Later that year she starred as Rachel Donaldson Robards Jackson in The President's Lady (Henry Levin, 1953) with Charlton Heston. She was superb as Andrew Jackson's embittered wife, who dies before he was able to take office as President of the United States.

After her fourth Academy Award nomination for I'll Cry Tomorrow (Daniel Mann, 1955), Susan began to wonder if she would ever take home the coveted gold statue. She didn't have much longer to wait, though.

In 1958 she gave the performance of her lifetime as real-life California killer Barbara Graham in I Want to Live! (Robert Wise, 1958), who was convicted of murder and sentenced to death in the gas chamber. Susan was absolutely riveting in her portrayal of the doomed woman. This time she was not only nominated for Best Actress, but won.
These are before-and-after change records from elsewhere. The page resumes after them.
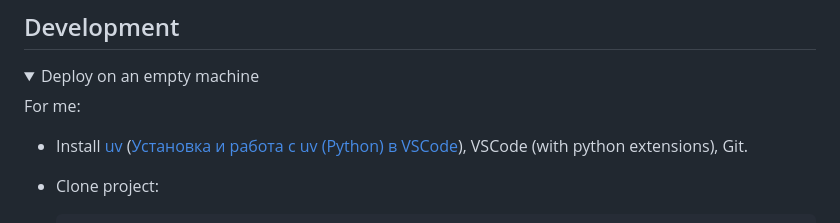
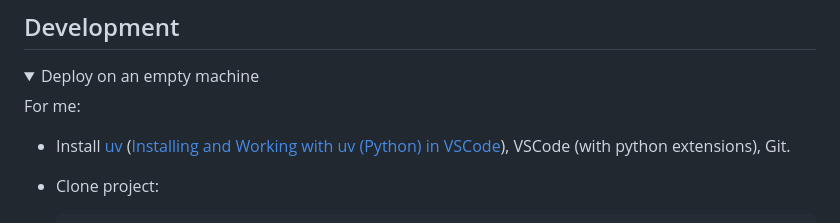
Before and after one commit to Harrix/harrix-pylib, a Markdown page: README.md, the part around the change. Drawn GitHub-style; folded sections open.

Commit message:
🔄 Replace link "Installing and Working with uv (Python) in VSCode"

```diff
--- a/README.md
+++ b/README.md
@@ -118,7 +118,7 @@ Doc: [funcs_pyside.md](https://github.com/Harrix/harrix-pylib/tree/main/docs/fun
 
 For me:
 
-- Install [uv](https://docs.astral.sh/uv/) ([Установка и работа с uv (Python) в VSCode](https://github.com/Harrix/harrix.dev-articles-2025/blob/main/uv-vscode-python/uv-vscode-python.md)), VSCode (with python extensions), Git.
+- Install [uv](https://docs.astral.sh/uv/) ([Installing and Working with uv (Python) in VSCode](https://github.com/Harrix/harrix.dev-articles-2025-en/blob/main/uv-vscode-python/uv-vscode-python.md)), VSCode (with python extensions), Git.
 
 - Clone project:
 
```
After that role she appeared in about one film a year.

Thomas Mc Williams at IMDb: "Susan's personality is usually described as cold, icy, and aloof. She did not like socialising with crowds. She disliked homosexuals and effeminate men. Her taste in love ran strictly to the masculine, and both of her husbands were rugged Southerners. She loved sport fishing, and owned three ocean going boats for that purpose. Film directors enjoyed Susan's professionalism and her high standards. She was considered easy to work with, but she was not chummy after the cameras stopped."

In 1972 she made her last theatrical film, The Revengers (Daniel Mann, 1972), starring William Holden. A two-pack a day smoker with a taste for drink, Susan was diagnosed with brain cancer in March of 1972. The disease finally claimed her life in 1975 and she died at her Hollywood home. Susan Hayward was 57.

She was laid to rest in a grave adjacent that of her husband Floyd Eaton Chalkley in the peace of Carrollton, Georgia where they had spent several happy years together in life. Hayward had been married twice: first to actor Jess Barker from 1944 till their divorce in 1954. They had two children. With Floyd Eaton Chalkley, she was married from 1957 till his death in 1966.

Susan Hayward
Belgian postcard, no. 3414. Photo: Universal Int.

Susan Hayward
German postcard by F.J. Rüdel, Filmpostkartenverlag, Hamburg-Bergedorf, no. 148. Photo: 20th Century Fox.

Gregory Peck and Susan Hayward in David and Bathsheba (1951)
British postcard by The Picturegoer Series, London, no. D 88. Photo: 20th Century Fox. Gregory Peck and Susan Hayward in David and Bathsheba (Henry King, 1951).

Gregory Peck and Susan Hayward in David and Bathsheba (1951)
British postcard by The Picturegoer Series, London, no. D 92. Photo: 20th Century Fox. Gregory Peck and Susan Hayward in David and Bathsheba (Henry King, 1951).

Sources: Denny Jackson (IMDb), Thomas McWilliams (IMDb), Wikipedia and IMDb.

No comments: